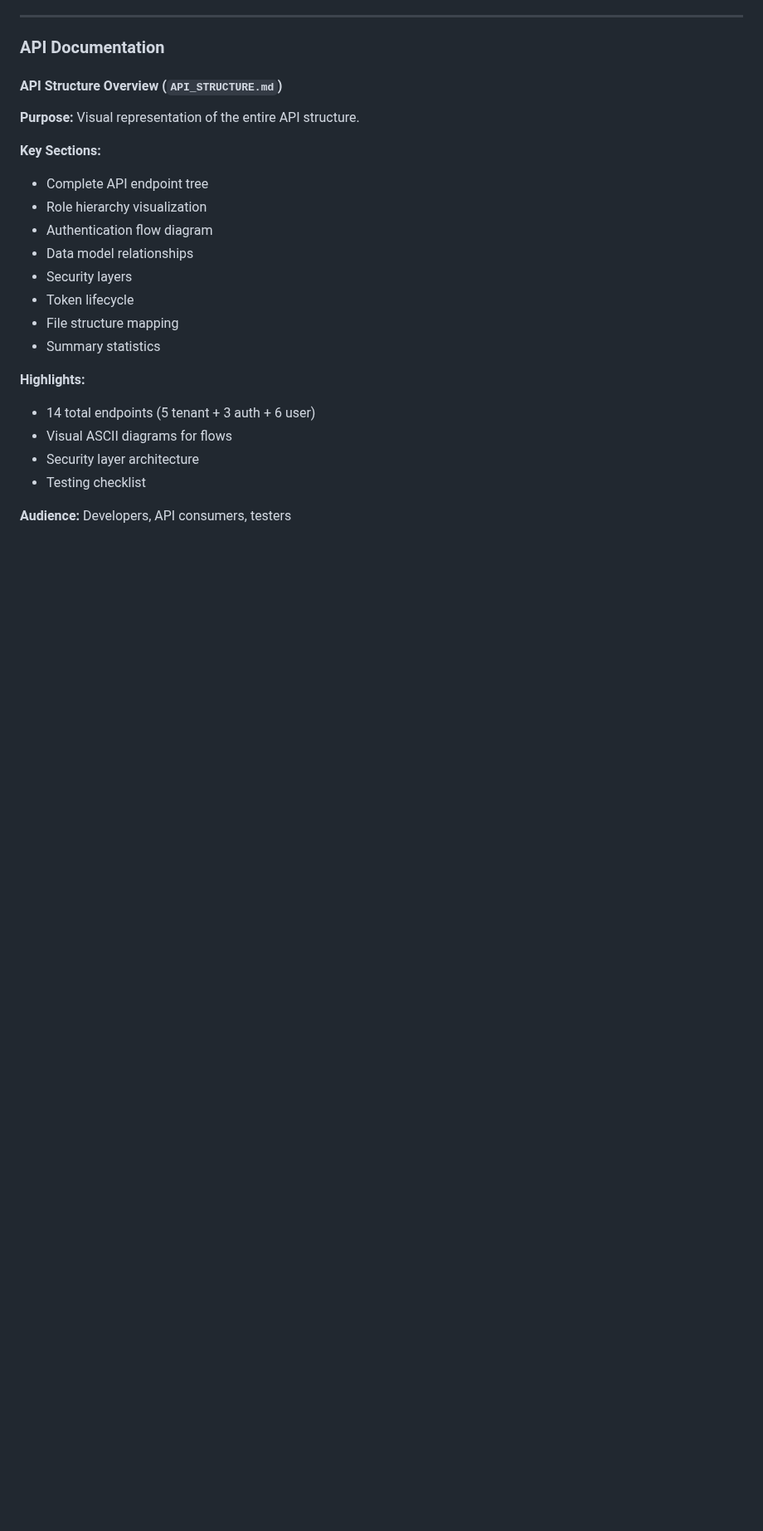
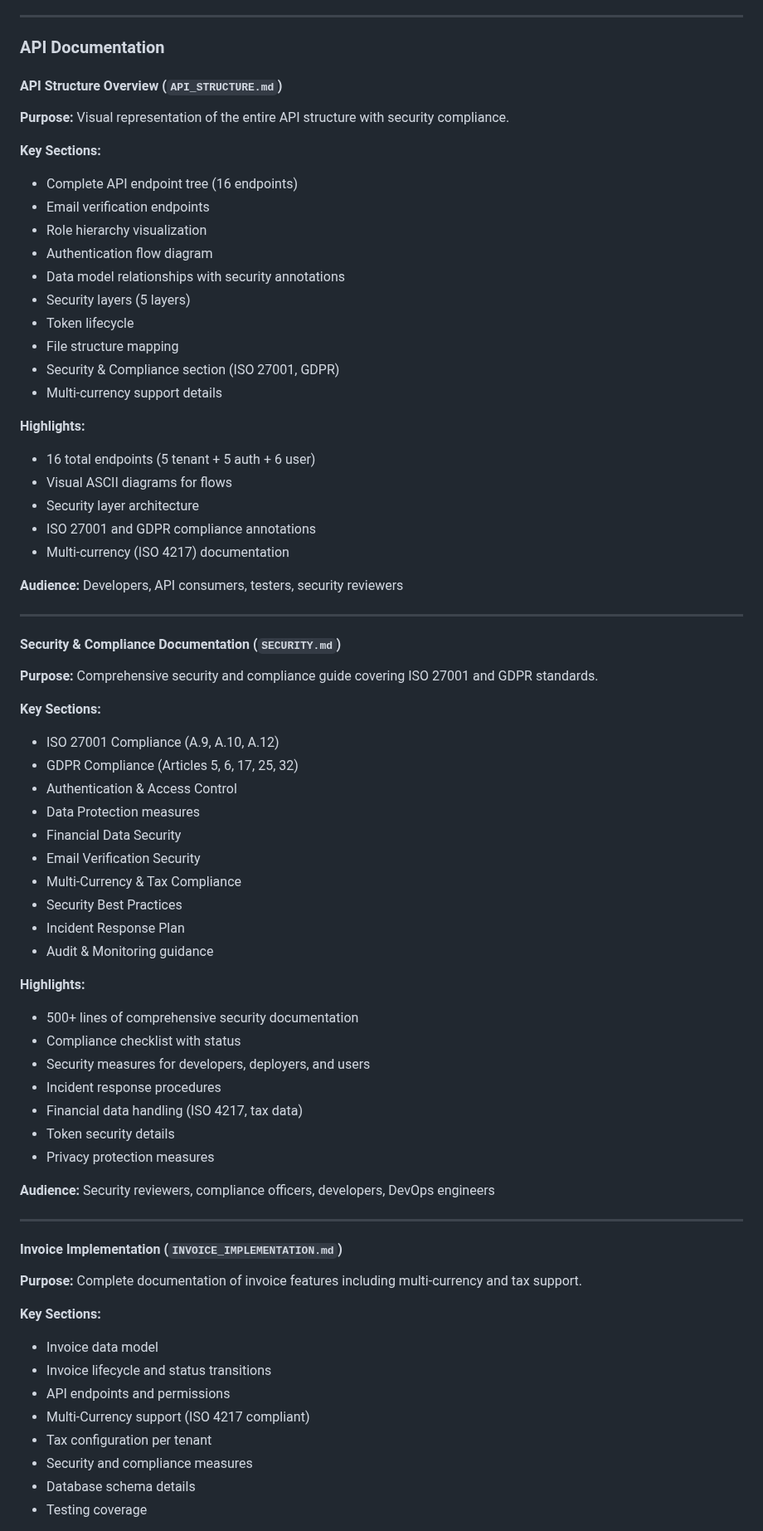
Before and after one commit to rohteemie/invoice-manager-saas-backend, a Markdown page: docs/README.md, the part around one of its changes. Shown at 83% size. Drawn GitHub-style; blank space fills up the shorter version.

Commit message:
Update docs/README.md with new security documentation
Co-authored-by: rohteemie <31229565+rohteemie@users.noreply.github.com>

```diff
--- a/docs/README.md
+++ b/docs/README.md
@@ -84,24 +87,76 @@ docs/
 
 #### API Structure Overview (`API_STRUCTURE.md`)
 
-**Purpose:** Visual representation of the entire API structure.
+**Purpose:** Visual representation of the entire API structure with security compliance.
 
 **Key Sections:**
 
-- Complete API endpoint tree
+- Complete API endpoint tree (16 endpoints)
+- Email verification endpoints
 - Role hierarchy visualization
 - Authentication flow diagram
-- Data model relationships
-- Security layers
+- Data model relationships with security annotations
+- Security layers (5 layers)
 - Token lifecycle
 - File structure mapping
-- Summary statistics
+- Security & Compliance section (ISO 27001, GDPR)
+- Multi-currency support details
 
 **Highlights:**
 
-- 14 total endpoints (5 tenant + 3 auth + 6 user)
+- 16 total endpoints (5 tenant + 5 auth + 6 user)
 - Visual ASCII diagrams for flows
 - Security layer architecture
-- Testing checklist
+- ISO 27001 and GDPR compliance annotations
+- Multi-currency (ISO 4217) documentation
 
-**Audience:** Developers, API consumers, testers
+**Audience:** Developers, API consumers, testers, security reviewers
+
+---
+
+#### Security & Compliance Documentation (`SECURITY.md`)
+
+**Purpose:** Comprehensive security and compliance guide covering ISO 27001 and GDPR standards.
+
+**Key Sections:**
+
+- ISO 27001 Compliance (A.9, A.10, A.12)
+- GDPR Compliance (Articles 5, 6, 17, 25, 32)
+- Authentication & Access Control
+- Data Protection measures
+- Financial Data Security
+- Email Verification Security
+- Multi-Currency & Tax Compliance
+- Security Best Practices
+- Incident Response Plan
+- Audit & Monitoring guidance
+
+**Highlights:**
+
+- 500+ lines of comprehensive security documentation
+- Compliance checklist with status
+- Security measures for developers, deployers, and users
+- Incident response procedures
+- Financial data handling (ISO 4217, tax data)
+- Token security details
+- Privacy protection measures
+
+**Audience:** Security reviewers, compliance officers, developers, DevOps engineers
+
+---
+
+#### Invoice Implementation (`INVOICE_IMPLEMENTATION.md`)
+
+**Purpose:** Complete documentation of invoice features including multi-currency and tax support.
+
+**Key Sections:**
+
+- Invoice data model
+- Invoice lifecycle and status transitions
+- API endpoints and permissions
+- Multi-Currency support (ISO 4217 compliant)
+- Tax configuration per tenant
+- Security and compliance measures
+- Database schema details
+- Testing coverage
+
```
Also changed, not shown: other parts of docs/README.md (+63 -12 lines).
==*==
Problem ::
Report the number of lines in the entries above that include the string "docs". Give nothing but the number.

Response area ::
6